*Supplied entries*:
===============

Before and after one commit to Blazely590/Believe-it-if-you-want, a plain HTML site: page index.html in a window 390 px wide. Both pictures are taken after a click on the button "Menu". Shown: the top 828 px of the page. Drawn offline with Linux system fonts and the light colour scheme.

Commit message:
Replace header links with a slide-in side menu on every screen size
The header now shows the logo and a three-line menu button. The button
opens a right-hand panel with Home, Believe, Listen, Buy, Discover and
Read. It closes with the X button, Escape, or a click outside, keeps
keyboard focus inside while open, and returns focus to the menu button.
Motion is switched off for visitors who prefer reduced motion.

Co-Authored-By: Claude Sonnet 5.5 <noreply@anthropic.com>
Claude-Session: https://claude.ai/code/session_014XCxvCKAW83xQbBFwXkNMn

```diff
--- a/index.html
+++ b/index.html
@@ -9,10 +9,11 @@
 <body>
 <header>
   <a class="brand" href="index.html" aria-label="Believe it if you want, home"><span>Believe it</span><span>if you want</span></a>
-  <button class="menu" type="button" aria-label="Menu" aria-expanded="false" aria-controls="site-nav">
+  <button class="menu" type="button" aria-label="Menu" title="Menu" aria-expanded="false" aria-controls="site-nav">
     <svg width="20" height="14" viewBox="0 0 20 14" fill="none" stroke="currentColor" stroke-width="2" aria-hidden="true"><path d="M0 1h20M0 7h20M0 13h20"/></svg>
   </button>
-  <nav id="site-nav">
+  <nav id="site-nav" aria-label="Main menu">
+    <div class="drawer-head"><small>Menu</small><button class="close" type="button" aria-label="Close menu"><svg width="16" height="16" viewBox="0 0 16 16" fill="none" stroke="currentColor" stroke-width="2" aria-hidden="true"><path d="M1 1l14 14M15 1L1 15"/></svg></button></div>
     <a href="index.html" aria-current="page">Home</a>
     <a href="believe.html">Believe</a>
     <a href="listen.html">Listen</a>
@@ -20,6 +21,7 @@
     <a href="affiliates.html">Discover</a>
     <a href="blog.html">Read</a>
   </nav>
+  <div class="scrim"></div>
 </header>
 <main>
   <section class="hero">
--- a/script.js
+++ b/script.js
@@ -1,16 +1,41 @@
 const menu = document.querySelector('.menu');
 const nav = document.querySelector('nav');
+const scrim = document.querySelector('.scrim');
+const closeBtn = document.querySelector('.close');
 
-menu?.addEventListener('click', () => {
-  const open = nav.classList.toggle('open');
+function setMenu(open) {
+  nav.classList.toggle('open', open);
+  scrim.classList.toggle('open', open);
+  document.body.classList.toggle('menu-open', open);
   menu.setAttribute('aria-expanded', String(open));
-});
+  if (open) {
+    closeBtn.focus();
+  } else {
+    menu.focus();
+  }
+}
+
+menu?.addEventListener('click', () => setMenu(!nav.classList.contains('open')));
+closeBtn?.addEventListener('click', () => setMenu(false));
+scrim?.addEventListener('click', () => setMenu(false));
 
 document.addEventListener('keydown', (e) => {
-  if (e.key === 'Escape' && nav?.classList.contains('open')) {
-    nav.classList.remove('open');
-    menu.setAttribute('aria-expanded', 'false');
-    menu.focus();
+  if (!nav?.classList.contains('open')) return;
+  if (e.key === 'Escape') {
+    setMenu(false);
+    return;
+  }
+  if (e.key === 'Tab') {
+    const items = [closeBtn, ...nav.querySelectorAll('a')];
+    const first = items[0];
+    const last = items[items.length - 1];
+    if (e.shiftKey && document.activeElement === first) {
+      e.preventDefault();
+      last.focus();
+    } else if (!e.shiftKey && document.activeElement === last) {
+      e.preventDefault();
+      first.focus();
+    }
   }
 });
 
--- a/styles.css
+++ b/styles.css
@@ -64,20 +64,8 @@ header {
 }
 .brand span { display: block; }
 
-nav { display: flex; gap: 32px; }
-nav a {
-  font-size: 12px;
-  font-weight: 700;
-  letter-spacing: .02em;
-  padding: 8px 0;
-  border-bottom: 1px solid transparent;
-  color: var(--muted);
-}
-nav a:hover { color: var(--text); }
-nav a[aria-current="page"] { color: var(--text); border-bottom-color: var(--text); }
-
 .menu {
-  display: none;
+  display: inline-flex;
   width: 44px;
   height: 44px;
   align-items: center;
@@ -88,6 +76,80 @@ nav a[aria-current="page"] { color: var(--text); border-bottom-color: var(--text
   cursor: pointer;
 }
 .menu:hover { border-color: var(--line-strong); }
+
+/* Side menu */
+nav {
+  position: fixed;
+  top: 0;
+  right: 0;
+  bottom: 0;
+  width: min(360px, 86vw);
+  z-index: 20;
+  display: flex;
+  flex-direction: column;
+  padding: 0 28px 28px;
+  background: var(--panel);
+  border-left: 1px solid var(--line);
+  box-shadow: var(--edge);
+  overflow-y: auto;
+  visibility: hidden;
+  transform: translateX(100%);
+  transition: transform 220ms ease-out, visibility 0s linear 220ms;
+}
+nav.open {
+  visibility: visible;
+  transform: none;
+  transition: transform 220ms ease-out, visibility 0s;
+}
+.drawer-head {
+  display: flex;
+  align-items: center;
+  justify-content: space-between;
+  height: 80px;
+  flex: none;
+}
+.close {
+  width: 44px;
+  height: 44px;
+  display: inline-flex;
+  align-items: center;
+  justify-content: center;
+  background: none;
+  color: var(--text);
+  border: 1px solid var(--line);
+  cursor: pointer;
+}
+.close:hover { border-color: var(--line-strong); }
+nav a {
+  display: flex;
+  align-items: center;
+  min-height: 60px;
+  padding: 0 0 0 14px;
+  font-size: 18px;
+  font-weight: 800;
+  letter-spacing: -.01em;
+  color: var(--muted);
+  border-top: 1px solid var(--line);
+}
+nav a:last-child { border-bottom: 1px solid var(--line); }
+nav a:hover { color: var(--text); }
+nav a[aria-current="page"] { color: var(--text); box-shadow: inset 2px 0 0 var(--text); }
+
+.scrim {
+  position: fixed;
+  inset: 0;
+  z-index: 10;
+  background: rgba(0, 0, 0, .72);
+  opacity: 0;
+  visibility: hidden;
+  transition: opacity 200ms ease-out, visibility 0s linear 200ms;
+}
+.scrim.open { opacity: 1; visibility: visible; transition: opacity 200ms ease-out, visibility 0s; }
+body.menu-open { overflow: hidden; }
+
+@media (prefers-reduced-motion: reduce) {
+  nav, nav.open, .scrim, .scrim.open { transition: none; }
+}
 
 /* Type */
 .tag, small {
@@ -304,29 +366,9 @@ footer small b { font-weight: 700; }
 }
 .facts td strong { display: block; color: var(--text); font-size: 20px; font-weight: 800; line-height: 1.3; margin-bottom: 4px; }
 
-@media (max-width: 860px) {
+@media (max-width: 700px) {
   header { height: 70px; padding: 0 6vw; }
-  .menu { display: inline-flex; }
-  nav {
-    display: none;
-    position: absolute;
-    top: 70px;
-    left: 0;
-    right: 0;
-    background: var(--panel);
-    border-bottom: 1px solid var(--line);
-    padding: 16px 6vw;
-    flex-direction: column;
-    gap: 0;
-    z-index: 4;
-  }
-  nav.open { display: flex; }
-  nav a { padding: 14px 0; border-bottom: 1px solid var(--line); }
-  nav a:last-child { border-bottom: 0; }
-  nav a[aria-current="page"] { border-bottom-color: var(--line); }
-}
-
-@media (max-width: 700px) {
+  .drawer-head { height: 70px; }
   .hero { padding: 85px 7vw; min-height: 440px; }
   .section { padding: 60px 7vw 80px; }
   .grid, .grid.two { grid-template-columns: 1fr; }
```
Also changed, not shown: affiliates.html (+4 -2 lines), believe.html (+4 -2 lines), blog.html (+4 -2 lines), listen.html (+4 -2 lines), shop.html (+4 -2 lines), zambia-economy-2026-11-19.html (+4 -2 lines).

===============

*Activity*: Give back every entry above, complete and exact.

*Output*:
Before and after one commit to Blazely590/Believe-it-if-you-want, a plain HTML site: page index.html in a window 390 px wide. Both pictures are taken after a click on the button "Menu". Shown: the top 828 px of the page. Drawn offline with Linux system fonts and the light colour scheme.

Commit message:
Replace header links with a slide-in side menu on every screen size
The header now shows the logo and a three-line menu button. The button
opens a right-hand panel with Home, Believe, Listen, Buy, Discover and
Read. It closes with the X button, Escape, or a click outside, keeps
keyboard focus inside while open, and returns focus to the menu button.
Motion is switched off for visitors who prefer reduced motion.

Co-Authored-By: Claude Sonnet 5.5 <noreply@anthropic.com>
Claude-Session: https://claude.ai/code/session_014XCxvCKAW83xQbBFwXkNMn

```diff
--- a/index.html
+++ b/index.html
@@ -9,10 +9,11 @@
 <body>
 <header>
   <a class="brand" href="index.html" aria-label="Believe it if you want, home"><span>Believe it</span><span>if you want</span></a>
-  <button class="menu" type="button" aria-label="Menu" aria-expanded="false" aria-controls="site-nav">
+  <button class="menu" type="button" aria-label="Menu" title="Menu" aria-expanded="false" aria-controls="site-nav">
     <svg width="20" height="14" viewBox="0 0 20 14" fill="none" stroke="currentColor" stroke-width="2" aria-hidden="true"><path d="M0 1h20M0 7h20M0 13h20"/></svg>
   </button>
-  <nav id="site-nav">
+  <nav id="site-nav" aria-label="Main menu">
+    <div class="drawer-head"><small>Menu</small><button class="close" type="button" aria-label="Close menu"><svg width="16" height="16" viewBox="0 0 16 16" fill="none" stroke="currentColor" stroke-width="2" aria-hidden="true"><path d="M1 1l14 14M15 1L1 15"/></svg></button></div>
     <a href="index.html" aria-current="page">Home</a>
     <a href="believe.html">Believe</a>
     <a href="listen.html">Listen</a>
@@ -20,6 +21,7 @@
     <a href="affiliates.html">Discover</a>
     <a href="blog.html">Read</a>
   </nav>
+  <div class="scrim"></div>
 </header>
 <main>
   <section class="hero">
--- a/script.js
+++ b/script.js
@@ -1,16 +1,41 @@
 const menu = document.querySelector('.menu');
 const nav = document.querySelector('nav');
+const scrim = document.querySelector('.scrim');
+const closeBtn = document.querySelector('.close');
 
-menu?.addEventListener('click', () => {
-  const open = nav.classList.toggle('open');
+function setMenu(open) {
+  nav.classList.toggle('open', open);
+  scrim.classList.toggle('open', open);
+  document.body.classList.toggle('menu-open', open);
   menu.setAttribute('aria-expanded', String(open));
-});
+  if (open) {
+    closeBtn.focus();
+  } else {
+    menu.focus();
+  }
+}
+
+menu?.addEventListener('click', () => setMenu(!nav.classList.contains('open')));
+closeBtn?.addEventListener('click', () => setMenu(false));
+scrim?.addEventListener('click', () => setMenu(false));
 
 document.addEventListener('keydown', (e) => {
-  if (e.key === 'Escape' && nav?.classList.contains('open')) {
-    nav.classList.remove('open');
-    menu.setAttribute('aria-expanded', 'false');
-    menu.focus();
+  if (!nav?.classList.contains('open')) return;
+  if (e.key === 'Escape') {
+    setMenu(false);
+    return;
+  }
+  if (e.key === 'Tab') {
+    const items = [closeBtn, ...nav.querySelectorAll('a')];
+    const first = items[0];
+    const last = items[items.length - 1];
+    if (e.shiftKey && document.activeElement === first) {
+      e.preventDefault();
+      last.focus();
+    } else if (!e.shiftKey && document.activeElement === last) {
+      e.preventDefault();
+      first.focus();
+    }
   }
 });
 
--- a/styles.css
+++ b/styles.css
@@ -64,20 +64,8 @@ header {
 }
 .brand span { display: block; }
 
-nav { display: flex; gap: 32px; }
-nav a {
-  font-size: 12px;
-  font-weight: 700;
-  letter-spacing: .02em;
-  padding: 8px 0;
-  border-bottom: 1px solid transparent;
-  color: var(--muted);
-}
-nav a:hover { color: var(--text); }
-nav a[aria-current="page"] { color: var(--text); border-bottom-color: var(--text); }
-
 .menu {
-  display: none;
+  display: inline-flex;
   width: 44px;
   height: 44px;
   align-items: center;
@@ -88,6 +76,80 @@ nav a[aria-current="page"] { color: var(--text); border-bottom-color: var(--text
   cursor: pointer;
 }
 .menu:hover { border-color: var(--line-strong); }
+
+/* Side menu */
+nav {
+  position: fixed;
+  top: 0;
+  right: 0;
+  bottom: 0;
+  width: min(360px, 86vw);
+  z-index: 20;
+  display: flex;
+  flex-direction: column;
+  padding: 0 28px 28px;
+  background: var(--panel);
+  border-left: 1px solid var(--line);
+  box-shadow: var(--edge);
+  overflow-y: auto;
+  visibility: hidden;
+  transform: translateX(100%);
+  transition: transform 220ms ease-out, visibility 0s linear 220ms;
+}
+nav.open {
+  visibility: visible;
+  transform: none;
+  transition: transform 220ms ease-out, visibility 0s;
+}
+.drawer-head {
+  display: flex;
+  align-items: center;
+  justify-content: space-between;
+  height: 80px;
+  flex: none;
+}
+.close {
+  width: 44px;
+  height: 44px;
+  display: inline-flex;
+  align-items: center;
+  justify-content: center;
+  background: none;
+  color: var(--text);
+  border: 1px solid var(--line);
+  cursor: pointer;
+}
+.close:hover { border-color: var(--line-strong); }
+nav a {
+  display: flex;
+  align-items: center;
+  min-height: 60px;
+  padding: 0 0 0 14px;
+  font-size: 18px;
+  font-weight: 800;
+  letter-spacing: -.01em;
+  color: var(--muted);
+  border-top: 1px solid var(--line);
+}
+nav a:last-child { border-bottom: 1px solid var(--line); }
+nav a:hover { color: var(--text); }
+nav a[aria-current="page"] { color: var(--text); box-shadow: inset 2px 0 0 var(--text); }
+
+.scrim {
+  position: fixed;
+  inset: 0;
+  z-index: 10;
+  background: rgba(0, 0, 0, .72);
+  opacity: 0;
+  visibility: hidden;
+  transition: opacity 200ms ease-out, visibility 0s linear 200ms;
+}
+.scrim.open { opacity: 1; visibility: visible; transition: opacity 200ms ease-out, visibility 0s; }
+body.menu-open { overflow: hidden; }
+
+@media (prefers-reduced-motion: reduce) {
+  nav, nav.open, .scrim, .scrim.open { transition: none; }
+}
 
 /* Type */
 .tag, small {
@@ -304,29 +366,9 @@ footer small b { font-weight: 700; }
 }
 .facts td strong { display: block; color: var(--text); font-size: 20px; font-weight: 800; line-height: 1.3; margin-bottom: 4px; }
 
-@media (max-width: 860px) {
+@media (max-width: 700px) {
   header { height: 70px; padding: 0 6vw; }
-  .menu { display: inline-flex; }
-  nav {
-    display: none;
-    position: absolute;
-    top: 70px;
-    left: 0;
-    right: 0;
-    background: var(--panel);
-    border-bottom: 1px solid var(--line);
-    padding: 16px 6vw;
-    flex-direction: column;
-    gap: 0;
-    z-index: 4;
-  }
-  nav.open { display: flex; }
-  nav a { padding: 14px 0; border-bottom: 1px solid var(--line); }
-  nav a:last-child { border-bottom: 0; }
-  nav a[aria-current="page"] { border-bottom-color: var(--line); }
-}
-
-@media (max-width: 700px) {
+  .drawer-head { height: 70px; }
   .hero { padding: 85px 7vw; min-height: 440px; }
   .section { padding: 60px 7vw 80px; }
   .grid, .grid.two { grid-template-columns: 1fr; }
```
Also changed, not shown: affiliates.html (+4 -2 lines), believe.html (+4 -2 lines), blog.html (+4 -2 lines), listen.html (+4 -2 lines), shop.html (+4 -2 lines), zambia-economy-2026-11-19.html (+4 -2 lines).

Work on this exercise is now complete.